• Description of the task: Copy every line of the data that includes the string "decimales".
- Opening Delimiter -
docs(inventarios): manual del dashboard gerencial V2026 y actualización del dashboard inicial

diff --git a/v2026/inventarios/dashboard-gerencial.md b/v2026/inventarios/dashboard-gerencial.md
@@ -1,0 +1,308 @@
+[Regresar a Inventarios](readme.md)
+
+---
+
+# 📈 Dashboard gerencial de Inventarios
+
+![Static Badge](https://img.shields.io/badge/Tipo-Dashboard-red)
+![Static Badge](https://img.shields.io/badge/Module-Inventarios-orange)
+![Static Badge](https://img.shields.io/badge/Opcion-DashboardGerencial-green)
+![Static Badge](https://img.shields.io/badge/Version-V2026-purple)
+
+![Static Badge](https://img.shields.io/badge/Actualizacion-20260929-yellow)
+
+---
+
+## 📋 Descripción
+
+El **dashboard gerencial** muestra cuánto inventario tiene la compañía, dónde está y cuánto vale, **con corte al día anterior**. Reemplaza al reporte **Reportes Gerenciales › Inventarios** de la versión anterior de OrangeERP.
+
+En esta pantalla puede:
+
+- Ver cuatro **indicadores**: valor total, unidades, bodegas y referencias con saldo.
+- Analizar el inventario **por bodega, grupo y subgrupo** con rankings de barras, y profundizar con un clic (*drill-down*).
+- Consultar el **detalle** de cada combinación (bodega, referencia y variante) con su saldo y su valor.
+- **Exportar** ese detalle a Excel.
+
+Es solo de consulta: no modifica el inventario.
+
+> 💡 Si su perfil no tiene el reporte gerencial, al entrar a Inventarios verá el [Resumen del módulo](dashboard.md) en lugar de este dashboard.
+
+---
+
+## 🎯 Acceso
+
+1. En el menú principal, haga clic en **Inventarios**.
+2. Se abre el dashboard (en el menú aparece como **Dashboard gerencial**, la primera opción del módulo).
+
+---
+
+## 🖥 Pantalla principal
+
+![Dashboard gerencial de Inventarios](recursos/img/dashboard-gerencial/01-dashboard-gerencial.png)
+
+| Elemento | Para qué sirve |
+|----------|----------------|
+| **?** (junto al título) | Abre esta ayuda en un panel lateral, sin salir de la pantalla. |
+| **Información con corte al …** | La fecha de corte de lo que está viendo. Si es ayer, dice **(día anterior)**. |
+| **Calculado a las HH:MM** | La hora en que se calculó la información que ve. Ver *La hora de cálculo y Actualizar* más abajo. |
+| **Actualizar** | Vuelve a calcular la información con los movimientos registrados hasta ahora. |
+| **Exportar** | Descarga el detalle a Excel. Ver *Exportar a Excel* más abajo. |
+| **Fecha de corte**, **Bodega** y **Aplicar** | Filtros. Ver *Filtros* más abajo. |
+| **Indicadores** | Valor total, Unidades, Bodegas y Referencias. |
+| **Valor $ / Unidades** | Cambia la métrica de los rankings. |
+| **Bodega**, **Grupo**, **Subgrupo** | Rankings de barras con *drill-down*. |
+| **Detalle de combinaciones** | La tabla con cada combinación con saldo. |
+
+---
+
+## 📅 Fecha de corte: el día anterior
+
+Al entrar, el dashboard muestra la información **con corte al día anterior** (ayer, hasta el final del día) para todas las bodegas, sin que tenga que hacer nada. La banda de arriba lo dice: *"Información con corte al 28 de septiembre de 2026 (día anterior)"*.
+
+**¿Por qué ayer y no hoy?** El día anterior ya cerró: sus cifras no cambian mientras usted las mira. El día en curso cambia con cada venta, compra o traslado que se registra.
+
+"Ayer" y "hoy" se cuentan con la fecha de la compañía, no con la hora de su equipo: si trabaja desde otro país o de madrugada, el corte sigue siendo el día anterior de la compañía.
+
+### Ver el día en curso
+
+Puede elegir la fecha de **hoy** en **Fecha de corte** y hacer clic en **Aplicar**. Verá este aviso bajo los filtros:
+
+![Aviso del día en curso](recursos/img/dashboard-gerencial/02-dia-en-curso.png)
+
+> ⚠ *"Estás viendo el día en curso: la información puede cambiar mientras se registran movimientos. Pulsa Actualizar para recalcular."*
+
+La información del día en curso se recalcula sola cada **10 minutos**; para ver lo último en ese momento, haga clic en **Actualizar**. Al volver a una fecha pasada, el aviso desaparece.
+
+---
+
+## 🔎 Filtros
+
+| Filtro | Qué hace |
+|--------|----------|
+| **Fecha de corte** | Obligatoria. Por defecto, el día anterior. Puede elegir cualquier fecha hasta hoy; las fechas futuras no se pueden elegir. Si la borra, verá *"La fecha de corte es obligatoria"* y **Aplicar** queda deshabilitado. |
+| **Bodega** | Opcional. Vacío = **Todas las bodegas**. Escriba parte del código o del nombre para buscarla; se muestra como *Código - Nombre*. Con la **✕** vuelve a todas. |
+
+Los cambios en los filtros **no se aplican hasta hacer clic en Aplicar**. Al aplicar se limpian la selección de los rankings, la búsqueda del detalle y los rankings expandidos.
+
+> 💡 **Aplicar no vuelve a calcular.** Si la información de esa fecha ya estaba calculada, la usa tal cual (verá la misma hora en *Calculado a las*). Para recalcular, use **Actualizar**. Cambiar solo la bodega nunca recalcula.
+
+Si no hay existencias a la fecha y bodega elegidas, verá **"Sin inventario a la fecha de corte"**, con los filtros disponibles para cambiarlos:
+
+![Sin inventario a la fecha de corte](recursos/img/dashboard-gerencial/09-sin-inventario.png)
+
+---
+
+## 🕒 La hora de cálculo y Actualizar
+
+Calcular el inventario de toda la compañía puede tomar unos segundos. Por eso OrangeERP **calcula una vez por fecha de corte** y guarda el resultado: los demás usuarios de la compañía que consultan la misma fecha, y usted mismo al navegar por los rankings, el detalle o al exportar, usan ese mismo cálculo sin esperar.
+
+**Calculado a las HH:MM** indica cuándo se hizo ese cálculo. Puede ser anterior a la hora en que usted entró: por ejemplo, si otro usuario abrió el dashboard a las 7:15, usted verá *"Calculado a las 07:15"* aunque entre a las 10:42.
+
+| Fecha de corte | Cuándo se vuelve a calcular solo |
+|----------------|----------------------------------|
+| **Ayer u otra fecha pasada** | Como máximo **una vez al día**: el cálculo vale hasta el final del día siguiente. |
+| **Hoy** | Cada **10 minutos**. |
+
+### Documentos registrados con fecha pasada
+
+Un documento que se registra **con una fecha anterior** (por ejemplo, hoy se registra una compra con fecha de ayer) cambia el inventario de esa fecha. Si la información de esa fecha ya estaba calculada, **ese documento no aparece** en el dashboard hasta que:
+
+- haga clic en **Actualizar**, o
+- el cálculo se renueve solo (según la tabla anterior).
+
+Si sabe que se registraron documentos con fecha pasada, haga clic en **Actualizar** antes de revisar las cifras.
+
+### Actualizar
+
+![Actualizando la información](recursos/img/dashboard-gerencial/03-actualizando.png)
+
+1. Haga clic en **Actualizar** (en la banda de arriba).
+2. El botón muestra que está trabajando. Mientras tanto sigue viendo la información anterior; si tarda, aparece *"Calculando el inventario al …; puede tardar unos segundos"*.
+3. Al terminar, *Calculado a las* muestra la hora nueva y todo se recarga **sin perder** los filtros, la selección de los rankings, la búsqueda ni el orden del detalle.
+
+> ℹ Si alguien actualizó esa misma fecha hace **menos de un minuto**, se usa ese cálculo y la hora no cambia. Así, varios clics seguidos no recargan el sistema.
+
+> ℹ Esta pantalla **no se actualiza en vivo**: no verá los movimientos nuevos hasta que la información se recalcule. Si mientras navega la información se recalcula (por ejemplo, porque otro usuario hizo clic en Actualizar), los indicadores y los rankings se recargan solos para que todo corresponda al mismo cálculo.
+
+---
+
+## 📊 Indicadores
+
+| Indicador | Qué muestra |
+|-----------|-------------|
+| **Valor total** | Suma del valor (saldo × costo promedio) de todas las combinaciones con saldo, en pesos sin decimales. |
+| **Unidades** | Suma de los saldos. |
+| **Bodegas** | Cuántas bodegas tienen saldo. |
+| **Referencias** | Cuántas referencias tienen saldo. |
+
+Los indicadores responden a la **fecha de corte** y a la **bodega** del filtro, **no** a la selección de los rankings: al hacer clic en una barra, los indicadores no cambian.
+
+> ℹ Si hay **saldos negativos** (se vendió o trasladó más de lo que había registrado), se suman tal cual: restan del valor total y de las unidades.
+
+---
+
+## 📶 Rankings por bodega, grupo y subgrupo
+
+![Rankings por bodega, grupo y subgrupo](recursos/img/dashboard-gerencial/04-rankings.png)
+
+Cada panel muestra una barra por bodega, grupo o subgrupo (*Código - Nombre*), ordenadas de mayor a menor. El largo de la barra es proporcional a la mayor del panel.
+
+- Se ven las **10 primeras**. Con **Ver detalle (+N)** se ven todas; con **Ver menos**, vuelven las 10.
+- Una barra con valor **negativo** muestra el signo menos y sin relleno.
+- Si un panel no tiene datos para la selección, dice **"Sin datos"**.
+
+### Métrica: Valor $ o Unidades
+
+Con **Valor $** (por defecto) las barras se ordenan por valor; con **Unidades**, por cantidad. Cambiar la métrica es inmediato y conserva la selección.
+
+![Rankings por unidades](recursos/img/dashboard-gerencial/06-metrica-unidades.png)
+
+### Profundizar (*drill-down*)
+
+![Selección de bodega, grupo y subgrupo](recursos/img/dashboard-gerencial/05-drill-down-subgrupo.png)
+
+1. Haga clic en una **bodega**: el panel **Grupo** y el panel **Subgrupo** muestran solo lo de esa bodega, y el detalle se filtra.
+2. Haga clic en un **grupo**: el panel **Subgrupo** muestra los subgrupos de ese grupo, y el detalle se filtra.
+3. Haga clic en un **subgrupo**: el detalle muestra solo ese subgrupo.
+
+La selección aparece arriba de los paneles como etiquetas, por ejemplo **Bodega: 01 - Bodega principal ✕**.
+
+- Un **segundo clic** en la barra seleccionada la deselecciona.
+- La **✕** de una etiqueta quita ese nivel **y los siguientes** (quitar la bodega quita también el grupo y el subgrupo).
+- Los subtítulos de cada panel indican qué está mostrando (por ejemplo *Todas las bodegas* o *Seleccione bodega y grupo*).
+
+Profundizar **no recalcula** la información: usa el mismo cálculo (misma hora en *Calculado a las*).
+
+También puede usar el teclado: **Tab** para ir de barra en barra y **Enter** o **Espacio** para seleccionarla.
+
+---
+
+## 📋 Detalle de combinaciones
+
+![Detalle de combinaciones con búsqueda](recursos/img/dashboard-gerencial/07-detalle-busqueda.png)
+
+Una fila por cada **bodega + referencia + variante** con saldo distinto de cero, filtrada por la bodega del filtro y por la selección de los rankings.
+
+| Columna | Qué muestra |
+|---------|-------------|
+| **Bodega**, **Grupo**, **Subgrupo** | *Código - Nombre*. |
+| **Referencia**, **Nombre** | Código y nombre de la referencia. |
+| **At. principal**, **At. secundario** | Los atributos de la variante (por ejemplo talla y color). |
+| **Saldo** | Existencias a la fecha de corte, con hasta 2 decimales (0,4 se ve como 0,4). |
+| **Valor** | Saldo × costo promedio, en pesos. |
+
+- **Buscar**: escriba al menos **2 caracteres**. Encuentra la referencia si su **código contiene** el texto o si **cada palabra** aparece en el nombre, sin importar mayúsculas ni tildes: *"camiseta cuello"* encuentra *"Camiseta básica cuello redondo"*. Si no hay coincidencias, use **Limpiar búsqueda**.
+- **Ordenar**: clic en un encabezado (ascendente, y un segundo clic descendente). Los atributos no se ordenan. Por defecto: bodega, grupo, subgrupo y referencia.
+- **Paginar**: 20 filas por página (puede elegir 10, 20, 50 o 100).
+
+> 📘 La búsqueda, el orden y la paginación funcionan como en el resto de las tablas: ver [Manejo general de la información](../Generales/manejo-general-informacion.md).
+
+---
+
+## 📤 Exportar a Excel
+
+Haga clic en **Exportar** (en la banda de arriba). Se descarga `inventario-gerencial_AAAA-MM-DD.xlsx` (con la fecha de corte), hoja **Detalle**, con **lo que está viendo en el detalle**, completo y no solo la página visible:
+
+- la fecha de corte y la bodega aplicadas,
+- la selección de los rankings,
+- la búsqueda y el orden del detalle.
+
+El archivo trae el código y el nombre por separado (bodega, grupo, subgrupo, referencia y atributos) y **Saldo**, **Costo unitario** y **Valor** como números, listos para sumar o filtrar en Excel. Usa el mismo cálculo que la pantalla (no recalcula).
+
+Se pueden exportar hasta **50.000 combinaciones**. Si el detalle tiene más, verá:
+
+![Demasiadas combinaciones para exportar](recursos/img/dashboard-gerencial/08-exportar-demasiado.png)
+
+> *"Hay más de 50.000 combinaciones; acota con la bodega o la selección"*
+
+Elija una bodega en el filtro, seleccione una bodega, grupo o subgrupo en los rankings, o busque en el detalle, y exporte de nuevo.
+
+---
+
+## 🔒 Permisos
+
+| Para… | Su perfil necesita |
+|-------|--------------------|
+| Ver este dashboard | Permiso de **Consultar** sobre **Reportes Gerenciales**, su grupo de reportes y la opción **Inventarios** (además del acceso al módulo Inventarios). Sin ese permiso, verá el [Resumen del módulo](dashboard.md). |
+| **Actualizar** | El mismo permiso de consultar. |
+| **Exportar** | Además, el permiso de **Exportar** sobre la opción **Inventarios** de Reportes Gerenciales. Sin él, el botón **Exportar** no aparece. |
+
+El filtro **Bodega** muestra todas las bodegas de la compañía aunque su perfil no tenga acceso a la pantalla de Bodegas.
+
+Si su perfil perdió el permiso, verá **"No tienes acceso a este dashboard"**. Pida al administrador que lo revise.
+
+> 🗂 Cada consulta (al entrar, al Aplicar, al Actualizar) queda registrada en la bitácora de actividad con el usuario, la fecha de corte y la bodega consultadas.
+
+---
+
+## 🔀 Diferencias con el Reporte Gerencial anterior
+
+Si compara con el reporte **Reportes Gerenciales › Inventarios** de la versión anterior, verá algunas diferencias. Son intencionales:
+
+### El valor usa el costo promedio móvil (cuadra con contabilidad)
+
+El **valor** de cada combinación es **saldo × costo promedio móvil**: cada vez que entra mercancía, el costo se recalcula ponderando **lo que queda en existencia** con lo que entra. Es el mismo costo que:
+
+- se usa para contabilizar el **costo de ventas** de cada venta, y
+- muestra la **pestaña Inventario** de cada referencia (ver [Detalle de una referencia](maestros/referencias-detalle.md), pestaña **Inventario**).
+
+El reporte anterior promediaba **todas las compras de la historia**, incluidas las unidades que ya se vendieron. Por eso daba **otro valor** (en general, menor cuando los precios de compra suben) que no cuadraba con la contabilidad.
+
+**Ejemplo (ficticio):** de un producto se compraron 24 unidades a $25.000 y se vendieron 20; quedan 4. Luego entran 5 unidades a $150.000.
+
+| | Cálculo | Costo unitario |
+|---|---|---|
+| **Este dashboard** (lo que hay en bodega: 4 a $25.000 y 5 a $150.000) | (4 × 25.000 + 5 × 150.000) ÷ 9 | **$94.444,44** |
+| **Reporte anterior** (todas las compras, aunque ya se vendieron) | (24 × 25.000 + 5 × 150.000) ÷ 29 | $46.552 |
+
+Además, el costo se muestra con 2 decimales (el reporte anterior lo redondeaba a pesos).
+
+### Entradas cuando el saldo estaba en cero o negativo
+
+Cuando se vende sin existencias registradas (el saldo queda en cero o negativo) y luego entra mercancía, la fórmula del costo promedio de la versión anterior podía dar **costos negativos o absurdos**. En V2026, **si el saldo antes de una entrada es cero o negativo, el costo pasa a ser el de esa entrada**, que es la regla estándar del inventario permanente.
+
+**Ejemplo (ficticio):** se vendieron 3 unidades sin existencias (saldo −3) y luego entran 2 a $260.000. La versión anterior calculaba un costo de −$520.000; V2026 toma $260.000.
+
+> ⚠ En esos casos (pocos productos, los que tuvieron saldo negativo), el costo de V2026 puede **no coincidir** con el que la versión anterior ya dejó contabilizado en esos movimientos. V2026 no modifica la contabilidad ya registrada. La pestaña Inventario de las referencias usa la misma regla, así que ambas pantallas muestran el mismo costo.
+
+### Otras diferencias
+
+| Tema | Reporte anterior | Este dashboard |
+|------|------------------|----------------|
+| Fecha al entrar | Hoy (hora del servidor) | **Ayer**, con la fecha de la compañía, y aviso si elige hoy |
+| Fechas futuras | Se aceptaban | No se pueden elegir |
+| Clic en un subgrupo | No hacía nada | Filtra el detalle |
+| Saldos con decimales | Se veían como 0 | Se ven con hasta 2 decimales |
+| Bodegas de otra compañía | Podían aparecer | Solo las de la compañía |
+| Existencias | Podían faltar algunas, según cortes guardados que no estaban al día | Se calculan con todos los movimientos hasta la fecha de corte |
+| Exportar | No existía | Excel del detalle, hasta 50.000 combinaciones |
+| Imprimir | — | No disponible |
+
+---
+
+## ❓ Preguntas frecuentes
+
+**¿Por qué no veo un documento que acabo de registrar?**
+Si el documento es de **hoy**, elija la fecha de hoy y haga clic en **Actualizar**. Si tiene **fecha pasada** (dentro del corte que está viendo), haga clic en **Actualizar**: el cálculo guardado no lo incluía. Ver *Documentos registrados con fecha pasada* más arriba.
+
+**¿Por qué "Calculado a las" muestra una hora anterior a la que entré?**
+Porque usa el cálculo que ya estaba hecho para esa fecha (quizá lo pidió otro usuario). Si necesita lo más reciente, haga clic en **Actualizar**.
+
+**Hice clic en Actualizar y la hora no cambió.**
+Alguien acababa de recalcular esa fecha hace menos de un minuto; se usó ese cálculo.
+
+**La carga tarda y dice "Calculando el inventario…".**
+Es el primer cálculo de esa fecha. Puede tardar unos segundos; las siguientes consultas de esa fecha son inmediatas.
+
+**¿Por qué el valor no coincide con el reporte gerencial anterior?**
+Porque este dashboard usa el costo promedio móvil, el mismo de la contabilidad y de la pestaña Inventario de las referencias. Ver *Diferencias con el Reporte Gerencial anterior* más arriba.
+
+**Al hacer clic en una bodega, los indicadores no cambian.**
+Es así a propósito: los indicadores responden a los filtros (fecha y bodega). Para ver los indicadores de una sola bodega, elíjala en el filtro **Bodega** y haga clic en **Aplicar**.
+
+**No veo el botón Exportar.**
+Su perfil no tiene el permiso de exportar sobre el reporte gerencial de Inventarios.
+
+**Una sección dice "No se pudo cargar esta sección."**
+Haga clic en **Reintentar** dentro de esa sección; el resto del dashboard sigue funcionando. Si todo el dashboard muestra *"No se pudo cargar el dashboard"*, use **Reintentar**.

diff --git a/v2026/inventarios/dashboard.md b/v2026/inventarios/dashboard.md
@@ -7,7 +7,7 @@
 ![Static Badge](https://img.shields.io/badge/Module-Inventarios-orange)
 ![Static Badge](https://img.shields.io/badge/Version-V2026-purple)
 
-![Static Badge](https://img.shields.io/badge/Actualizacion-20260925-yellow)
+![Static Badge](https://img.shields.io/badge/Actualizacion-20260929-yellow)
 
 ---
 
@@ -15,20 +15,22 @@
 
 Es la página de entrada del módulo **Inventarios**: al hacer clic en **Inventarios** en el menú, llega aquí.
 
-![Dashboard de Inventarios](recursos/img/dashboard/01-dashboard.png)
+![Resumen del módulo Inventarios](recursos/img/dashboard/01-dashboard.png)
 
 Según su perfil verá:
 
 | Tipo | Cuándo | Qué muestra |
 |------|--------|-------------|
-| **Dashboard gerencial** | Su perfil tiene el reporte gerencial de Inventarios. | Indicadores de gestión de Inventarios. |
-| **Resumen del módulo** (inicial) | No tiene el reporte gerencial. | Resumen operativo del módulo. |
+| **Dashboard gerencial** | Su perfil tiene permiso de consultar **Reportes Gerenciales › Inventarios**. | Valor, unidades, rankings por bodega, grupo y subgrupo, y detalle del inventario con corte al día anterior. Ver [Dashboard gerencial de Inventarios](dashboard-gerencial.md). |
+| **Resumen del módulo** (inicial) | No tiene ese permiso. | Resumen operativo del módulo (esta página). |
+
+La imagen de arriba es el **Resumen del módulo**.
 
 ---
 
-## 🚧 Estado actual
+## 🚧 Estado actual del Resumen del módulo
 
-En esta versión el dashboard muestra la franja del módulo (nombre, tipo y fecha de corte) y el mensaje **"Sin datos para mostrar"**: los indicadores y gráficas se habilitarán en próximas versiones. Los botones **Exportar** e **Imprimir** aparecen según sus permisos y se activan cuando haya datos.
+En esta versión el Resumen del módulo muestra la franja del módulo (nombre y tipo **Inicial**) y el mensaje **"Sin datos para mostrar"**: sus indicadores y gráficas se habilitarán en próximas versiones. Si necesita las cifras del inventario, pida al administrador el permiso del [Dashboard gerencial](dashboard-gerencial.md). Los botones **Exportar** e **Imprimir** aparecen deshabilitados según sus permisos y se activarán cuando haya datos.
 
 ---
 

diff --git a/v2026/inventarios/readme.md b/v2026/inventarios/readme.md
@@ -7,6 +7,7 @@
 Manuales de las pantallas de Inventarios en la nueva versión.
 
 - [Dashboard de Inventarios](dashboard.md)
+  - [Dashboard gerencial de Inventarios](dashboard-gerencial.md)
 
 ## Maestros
- Closing Delimiter -
• Result of this task:
+| **Valor total** | Suma del valor (saldo × costo promedio) de todas las combinaciones con saldo, en pesos sin decimales. |
+| **Saldo** | Existencias a la fecha de corte, con hasta 2 decimales (0,4 se ve como 0,4). |
+Además, el costo se muestra con 2 decimales (el reporte anterior lo redondeaba a pesos).
+| Saldos con decimales | Se veían como 0 | Se ven con hasta 2 decimales |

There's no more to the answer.